● **What to work on**
Return every line of the data below that includes the string "splice".

===

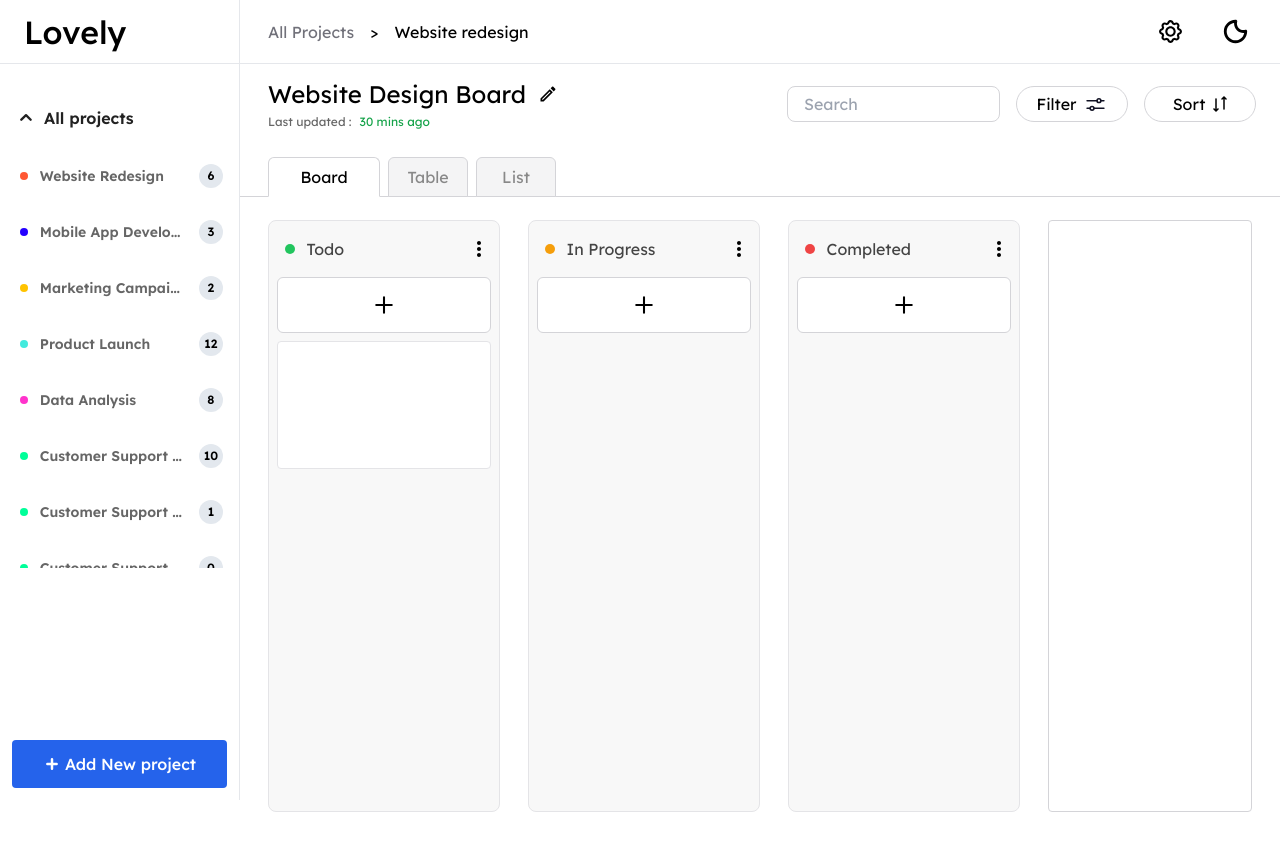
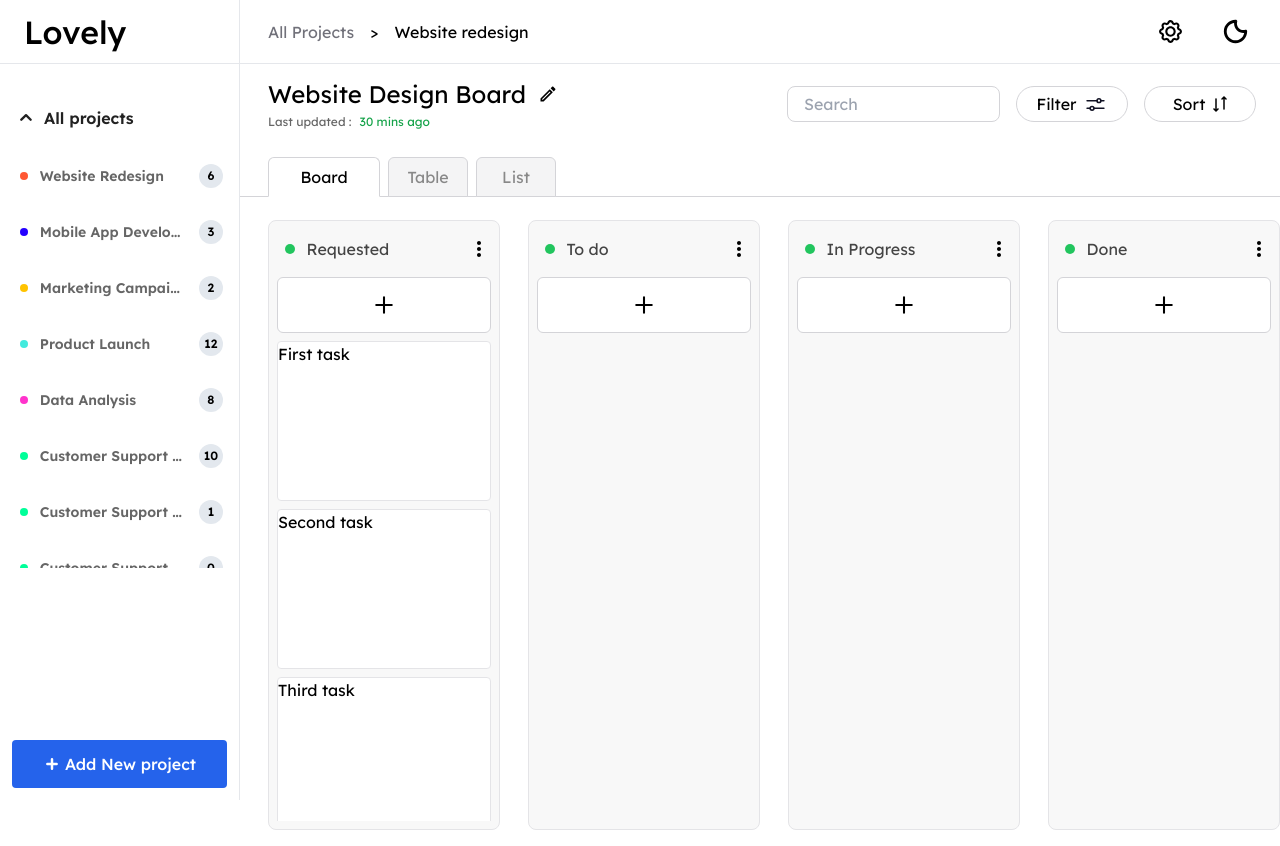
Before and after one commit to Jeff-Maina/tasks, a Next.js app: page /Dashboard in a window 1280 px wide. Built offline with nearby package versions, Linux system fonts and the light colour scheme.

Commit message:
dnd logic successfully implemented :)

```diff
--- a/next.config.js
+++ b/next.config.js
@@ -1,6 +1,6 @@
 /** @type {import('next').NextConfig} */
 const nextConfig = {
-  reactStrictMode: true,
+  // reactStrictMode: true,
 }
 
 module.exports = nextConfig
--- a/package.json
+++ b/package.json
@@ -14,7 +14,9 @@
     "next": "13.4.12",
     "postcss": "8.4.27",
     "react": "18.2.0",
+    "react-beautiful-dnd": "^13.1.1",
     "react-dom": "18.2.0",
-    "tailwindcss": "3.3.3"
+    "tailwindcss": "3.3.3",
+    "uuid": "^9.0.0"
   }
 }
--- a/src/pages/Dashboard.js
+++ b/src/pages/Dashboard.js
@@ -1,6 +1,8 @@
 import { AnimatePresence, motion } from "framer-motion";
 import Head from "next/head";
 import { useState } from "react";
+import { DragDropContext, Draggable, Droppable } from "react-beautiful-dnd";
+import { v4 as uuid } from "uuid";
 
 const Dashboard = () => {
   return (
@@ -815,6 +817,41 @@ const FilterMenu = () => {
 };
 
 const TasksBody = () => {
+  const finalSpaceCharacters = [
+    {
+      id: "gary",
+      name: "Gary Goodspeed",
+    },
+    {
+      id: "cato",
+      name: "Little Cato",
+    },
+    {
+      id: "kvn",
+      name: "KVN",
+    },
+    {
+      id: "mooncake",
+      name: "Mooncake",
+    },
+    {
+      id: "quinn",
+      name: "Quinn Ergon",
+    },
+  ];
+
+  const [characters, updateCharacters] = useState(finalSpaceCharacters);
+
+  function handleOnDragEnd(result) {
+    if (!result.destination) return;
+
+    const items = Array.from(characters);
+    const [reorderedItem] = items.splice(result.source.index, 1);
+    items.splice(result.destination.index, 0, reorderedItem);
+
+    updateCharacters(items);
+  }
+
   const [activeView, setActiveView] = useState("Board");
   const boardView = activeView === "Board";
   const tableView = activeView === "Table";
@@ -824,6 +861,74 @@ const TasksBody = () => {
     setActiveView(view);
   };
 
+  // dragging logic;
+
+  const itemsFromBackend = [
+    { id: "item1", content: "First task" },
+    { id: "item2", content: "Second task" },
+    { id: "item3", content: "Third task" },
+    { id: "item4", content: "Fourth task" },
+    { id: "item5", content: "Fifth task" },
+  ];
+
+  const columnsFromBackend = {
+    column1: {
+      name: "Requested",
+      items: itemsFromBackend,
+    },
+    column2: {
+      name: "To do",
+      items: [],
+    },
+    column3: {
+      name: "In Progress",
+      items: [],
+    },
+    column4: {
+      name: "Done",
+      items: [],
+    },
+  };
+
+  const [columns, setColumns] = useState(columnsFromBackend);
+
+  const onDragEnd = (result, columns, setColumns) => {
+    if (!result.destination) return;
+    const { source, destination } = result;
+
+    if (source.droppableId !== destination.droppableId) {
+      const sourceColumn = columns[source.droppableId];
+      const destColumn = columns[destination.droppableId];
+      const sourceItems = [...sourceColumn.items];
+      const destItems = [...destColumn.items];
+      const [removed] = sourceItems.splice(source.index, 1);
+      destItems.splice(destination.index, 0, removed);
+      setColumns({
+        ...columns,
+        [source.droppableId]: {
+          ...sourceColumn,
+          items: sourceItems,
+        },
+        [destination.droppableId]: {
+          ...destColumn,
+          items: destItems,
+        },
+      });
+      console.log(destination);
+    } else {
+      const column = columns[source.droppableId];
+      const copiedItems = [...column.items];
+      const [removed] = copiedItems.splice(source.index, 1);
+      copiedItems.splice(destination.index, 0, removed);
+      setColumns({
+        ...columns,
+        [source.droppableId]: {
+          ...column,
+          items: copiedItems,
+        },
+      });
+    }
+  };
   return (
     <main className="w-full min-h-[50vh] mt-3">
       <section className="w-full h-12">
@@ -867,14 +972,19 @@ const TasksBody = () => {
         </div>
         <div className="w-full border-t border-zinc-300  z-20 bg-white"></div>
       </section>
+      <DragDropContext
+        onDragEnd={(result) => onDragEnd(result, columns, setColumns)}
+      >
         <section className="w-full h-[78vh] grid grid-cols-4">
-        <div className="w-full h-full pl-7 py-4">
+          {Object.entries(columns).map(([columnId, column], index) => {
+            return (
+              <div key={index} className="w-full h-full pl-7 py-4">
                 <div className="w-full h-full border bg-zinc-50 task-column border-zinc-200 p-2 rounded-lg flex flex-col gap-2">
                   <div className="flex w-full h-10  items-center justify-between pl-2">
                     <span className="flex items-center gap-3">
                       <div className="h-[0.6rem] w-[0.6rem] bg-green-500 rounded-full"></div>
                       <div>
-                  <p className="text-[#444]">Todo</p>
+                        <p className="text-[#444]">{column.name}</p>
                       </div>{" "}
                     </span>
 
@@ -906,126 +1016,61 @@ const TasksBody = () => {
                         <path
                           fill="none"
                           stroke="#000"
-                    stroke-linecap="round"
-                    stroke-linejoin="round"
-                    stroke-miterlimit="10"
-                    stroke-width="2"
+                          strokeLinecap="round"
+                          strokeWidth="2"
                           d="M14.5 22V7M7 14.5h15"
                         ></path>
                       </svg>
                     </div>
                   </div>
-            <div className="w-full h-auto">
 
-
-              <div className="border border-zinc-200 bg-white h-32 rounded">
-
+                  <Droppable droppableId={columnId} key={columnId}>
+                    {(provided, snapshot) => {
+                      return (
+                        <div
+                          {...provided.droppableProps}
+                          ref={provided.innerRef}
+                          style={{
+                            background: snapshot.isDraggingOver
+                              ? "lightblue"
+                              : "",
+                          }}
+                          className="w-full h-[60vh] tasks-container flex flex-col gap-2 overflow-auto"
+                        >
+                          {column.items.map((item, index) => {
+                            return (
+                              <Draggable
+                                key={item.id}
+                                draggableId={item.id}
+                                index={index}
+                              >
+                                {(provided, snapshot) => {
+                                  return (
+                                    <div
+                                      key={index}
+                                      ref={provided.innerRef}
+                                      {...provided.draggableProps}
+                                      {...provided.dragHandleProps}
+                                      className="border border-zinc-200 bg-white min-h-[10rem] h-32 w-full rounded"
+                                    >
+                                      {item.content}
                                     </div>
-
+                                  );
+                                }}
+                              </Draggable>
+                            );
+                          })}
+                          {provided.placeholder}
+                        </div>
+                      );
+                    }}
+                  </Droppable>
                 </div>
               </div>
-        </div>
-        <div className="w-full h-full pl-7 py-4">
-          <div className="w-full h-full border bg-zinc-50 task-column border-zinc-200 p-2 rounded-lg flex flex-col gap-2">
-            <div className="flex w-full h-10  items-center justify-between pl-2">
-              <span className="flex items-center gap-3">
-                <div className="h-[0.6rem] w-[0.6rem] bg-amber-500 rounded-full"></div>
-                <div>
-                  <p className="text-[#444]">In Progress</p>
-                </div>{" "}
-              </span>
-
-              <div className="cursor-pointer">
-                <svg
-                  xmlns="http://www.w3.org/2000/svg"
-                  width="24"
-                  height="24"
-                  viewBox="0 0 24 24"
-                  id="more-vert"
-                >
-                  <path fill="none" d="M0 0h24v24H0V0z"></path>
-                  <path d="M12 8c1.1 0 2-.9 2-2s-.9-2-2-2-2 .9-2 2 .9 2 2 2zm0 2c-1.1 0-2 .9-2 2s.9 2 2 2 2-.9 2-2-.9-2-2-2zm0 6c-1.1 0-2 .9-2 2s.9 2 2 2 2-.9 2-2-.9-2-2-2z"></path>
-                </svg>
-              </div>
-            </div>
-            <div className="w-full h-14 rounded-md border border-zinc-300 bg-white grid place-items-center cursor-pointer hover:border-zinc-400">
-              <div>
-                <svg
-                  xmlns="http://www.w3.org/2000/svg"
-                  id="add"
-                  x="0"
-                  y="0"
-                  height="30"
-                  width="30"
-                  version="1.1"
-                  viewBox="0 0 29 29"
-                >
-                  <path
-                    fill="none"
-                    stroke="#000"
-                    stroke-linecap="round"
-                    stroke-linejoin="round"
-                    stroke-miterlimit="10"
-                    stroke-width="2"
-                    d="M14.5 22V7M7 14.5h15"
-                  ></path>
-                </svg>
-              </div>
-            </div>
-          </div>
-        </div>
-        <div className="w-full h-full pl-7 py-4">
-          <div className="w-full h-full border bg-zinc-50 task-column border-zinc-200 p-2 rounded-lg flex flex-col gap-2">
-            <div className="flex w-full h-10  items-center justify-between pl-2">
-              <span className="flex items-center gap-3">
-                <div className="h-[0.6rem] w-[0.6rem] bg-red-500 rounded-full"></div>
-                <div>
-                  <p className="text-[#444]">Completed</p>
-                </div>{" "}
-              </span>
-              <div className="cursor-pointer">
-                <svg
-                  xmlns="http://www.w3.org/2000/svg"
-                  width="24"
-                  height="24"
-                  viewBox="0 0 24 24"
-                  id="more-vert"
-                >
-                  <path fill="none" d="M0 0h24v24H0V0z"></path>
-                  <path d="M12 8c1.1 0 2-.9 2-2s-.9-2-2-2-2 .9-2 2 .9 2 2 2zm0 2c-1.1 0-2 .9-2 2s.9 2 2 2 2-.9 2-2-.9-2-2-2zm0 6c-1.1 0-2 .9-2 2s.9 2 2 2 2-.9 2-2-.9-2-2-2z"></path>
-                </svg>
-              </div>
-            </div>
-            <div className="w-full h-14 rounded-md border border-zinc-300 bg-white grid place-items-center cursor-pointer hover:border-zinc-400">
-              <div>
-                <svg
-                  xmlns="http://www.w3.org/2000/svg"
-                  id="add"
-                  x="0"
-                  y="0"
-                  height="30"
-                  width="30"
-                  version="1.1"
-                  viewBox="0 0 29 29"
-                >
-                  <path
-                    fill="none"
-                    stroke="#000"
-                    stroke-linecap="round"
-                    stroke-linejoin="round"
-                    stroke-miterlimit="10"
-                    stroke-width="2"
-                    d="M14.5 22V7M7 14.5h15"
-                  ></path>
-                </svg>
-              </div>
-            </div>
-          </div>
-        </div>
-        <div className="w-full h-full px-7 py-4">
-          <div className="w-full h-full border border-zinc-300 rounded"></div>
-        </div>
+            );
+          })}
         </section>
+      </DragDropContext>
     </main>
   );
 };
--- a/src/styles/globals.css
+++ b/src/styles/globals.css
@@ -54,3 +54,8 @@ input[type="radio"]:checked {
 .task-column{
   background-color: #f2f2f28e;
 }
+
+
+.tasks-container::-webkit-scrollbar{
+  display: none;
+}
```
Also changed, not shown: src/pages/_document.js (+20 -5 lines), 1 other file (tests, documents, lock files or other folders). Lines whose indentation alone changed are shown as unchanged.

===

● **Final answer**
+    const [reorderedItem] = items.splice(result.source.index, 1);
+    items.splice(result.destination.index, 0, reorderedItem);
+      const [removed] = sourceItems.splice(source.index, 1);
+      destItems.splice(destination.index, 0, removed);
+      const [removed] = copiedItems.splice(source.index, 1);
+      copiedItems.splice(destination.index, 0, removed);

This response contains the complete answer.